Standard of Review
reviewing federal court will only address the issues raised
by the claimant in the appeal from the ALJ's decision.
See Lewis v. Apfel, 236 F.3d 503, 517 n.13 (9th Cir.
2001). A federal court may set aside a denial of disability
benefits only if that denial is either unsupported by
substantial evidence or based on legal error. Thomas v.
Barnhart, 278 F.3d 947, 954 (9th Cir. 2002). Substantial
evidence is “more than a scintilla but less than a
preponderance.” Id. (quotation omitted).
“Substantial evidence is relevant evidence which,
considering the record as a whole, a reasonable person might
accept as adequate to support a conclusion.”
Id. (quotation omitted).
the ALJ is responsible for resolving conflicts in testimony,
determining credibility, and resolving ambiguities. See
Andrews v. Shalala, 53 F.3d 1035, 1039 (9th Cir. 1995).
“When the evidence before the ALJ is subject to more
than one rational interpretation, we must defer to the
ALJ's conclusion.” Batson v. Comm'r of Soc.
Sec. Admin., 359 F.3d 1190, 1198 (9th Cir. 2004). This
is because “[t]he [ALJ] and not the reviewing court
must resolve conflicts in evidence, and if the evidence can
support either outcome, the court may not substitute its
judgment for that of the ALJ.” Matney v.
Sullivan, 981 F.2d 1016, 1019 (9th Cir. 1992) (citations
argues that the ALJ erred by: (1) giving little or no weight
to the opinions of treating physician Dr. Mertens and
examining physician Dr. Peachy, (2) improperly evaluating
Plaintiff's testimony as to her symptoms, and by (3)
improperly discrediting the testimony of Plaintiff's
daughter. (Doc. 16 at 1-2).
ALJ's Evaluation of Various Physician Opinions
reject the uncontradicted opinion of a treating or examining
doctor, an ALJ must state clear and convincing reasons that
are supported by substantial evidence.” Revels v.
Berryhill, 874 F.3d 648, 654 (9th Cir. 2017) (internal
citations and quotation marks omitted). “[T]he opinion
of a nonexamining physician cannot by itself constitute
substantial evidence that justifies the rejection of the
opinion of either an examining physician or a
treating physician.” Id. (emphasis in
original) (internal quotation marks and citations omitted).

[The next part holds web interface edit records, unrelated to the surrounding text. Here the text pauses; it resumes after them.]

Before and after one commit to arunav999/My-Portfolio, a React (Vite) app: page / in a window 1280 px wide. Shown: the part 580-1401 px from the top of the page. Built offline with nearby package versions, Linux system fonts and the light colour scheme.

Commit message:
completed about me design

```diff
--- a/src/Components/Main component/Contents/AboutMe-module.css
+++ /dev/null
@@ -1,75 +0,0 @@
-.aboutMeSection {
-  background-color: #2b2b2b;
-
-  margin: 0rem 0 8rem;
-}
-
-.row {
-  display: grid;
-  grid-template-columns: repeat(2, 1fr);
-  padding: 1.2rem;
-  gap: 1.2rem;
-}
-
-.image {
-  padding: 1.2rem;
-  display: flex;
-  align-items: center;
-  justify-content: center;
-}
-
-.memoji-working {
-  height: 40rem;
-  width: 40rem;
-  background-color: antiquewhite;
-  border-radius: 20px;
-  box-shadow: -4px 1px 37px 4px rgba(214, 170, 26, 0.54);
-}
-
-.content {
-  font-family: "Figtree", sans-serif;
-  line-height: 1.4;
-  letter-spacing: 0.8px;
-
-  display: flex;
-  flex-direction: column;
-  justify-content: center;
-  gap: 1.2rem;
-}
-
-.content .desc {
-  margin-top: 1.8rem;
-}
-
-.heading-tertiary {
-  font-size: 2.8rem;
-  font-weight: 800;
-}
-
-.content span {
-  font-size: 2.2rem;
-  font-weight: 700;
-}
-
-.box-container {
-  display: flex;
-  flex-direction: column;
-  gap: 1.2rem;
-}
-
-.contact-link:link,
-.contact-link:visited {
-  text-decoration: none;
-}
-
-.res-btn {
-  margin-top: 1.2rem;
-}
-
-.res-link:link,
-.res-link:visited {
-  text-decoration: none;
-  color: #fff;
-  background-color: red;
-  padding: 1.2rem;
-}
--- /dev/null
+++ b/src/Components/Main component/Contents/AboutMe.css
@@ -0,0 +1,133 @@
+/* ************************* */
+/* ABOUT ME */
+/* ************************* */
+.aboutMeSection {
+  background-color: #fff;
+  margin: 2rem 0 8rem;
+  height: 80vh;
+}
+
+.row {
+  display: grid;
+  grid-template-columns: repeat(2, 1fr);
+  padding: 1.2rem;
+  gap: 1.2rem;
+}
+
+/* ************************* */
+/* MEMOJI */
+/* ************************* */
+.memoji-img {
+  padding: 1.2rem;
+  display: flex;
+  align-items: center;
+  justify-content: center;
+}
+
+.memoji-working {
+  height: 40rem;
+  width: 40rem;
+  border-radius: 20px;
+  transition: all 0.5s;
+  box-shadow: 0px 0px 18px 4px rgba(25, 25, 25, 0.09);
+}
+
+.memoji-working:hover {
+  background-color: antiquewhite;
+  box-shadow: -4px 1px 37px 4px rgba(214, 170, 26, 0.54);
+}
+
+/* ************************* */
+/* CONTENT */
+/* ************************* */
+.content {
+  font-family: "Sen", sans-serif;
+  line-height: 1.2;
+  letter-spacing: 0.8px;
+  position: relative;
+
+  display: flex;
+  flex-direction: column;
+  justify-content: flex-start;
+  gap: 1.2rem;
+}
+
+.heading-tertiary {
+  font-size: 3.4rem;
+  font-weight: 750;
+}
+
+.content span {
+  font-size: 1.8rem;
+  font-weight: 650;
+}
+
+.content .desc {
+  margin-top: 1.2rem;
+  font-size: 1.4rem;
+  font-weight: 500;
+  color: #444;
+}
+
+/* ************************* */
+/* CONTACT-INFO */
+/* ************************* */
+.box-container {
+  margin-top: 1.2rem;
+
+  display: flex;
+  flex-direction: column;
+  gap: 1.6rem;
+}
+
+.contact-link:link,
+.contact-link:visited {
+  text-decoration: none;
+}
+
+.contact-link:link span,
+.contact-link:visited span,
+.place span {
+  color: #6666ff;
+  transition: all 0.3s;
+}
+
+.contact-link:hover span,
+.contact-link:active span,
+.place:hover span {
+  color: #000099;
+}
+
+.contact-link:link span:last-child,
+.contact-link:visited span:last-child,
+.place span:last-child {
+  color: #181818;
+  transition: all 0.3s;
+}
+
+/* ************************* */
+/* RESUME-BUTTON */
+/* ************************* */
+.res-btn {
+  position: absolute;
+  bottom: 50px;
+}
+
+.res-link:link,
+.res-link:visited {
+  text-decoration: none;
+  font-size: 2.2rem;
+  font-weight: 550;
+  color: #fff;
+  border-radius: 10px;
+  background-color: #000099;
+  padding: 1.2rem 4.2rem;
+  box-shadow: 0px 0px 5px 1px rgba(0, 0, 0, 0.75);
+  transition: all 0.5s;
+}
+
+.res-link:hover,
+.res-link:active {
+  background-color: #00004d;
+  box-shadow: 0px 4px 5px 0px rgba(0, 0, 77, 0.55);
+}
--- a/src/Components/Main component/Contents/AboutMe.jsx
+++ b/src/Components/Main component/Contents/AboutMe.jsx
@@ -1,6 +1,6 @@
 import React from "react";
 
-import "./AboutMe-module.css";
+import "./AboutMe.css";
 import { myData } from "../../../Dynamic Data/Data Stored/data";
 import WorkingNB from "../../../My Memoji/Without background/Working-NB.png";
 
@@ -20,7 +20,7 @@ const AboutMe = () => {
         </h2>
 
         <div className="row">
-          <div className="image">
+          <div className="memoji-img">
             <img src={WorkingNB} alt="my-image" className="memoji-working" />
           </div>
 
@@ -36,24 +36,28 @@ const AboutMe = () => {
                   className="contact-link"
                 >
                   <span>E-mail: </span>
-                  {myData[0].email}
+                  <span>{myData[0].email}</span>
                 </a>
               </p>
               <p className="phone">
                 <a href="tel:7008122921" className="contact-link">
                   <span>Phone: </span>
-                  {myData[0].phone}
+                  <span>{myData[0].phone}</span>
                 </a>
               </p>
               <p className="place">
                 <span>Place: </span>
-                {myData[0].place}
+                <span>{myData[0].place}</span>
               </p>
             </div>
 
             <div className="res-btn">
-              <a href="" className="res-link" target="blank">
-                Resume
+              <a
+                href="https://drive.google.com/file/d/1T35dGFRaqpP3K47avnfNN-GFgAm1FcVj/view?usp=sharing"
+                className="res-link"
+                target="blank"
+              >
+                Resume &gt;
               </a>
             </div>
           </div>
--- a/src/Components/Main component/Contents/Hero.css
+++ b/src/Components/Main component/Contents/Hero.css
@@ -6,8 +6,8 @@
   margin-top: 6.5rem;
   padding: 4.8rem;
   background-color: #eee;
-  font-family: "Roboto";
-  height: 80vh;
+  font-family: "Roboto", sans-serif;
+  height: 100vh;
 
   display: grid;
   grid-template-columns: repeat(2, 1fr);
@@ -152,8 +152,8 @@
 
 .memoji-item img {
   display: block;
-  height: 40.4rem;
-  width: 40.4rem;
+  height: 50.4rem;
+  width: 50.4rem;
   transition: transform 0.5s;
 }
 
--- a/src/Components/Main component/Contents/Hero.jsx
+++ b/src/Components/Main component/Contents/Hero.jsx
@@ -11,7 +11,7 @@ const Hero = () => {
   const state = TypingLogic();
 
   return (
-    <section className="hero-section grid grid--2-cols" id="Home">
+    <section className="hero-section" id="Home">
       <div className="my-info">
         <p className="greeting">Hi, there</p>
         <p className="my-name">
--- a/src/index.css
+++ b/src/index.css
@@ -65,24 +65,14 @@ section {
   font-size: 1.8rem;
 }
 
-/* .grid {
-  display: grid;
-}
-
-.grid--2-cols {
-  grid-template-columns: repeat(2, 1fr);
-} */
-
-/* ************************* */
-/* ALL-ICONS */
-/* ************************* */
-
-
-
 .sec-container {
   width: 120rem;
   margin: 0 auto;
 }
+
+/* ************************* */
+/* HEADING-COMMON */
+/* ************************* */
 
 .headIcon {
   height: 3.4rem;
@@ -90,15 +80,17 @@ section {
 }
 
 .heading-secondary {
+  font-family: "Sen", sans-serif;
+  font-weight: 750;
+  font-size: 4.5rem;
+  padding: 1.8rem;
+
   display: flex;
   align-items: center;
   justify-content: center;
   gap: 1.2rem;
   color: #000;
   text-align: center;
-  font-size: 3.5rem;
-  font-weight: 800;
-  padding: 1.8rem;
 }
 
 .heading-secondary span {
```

But if a treating doctor's opinion is contradicted by
another nonexamining physician, it may then be rejected for
“specific and legitimate reasons supported by
substantial evidence in the record for so doing.”
Lester v. Chater, 81 F.3d 821, 830 (9th Cir. 1995).
the ALJ gave great weight to the state agency physicians Dr.
Keer and Dr. Metcalf. (Tr. at 29). The ALJ gave limited
weight to the opinion of Dr. Peachy, and little weight to the
opinion of Dr. Mertins. (Tr. at 29; Tr. at 28).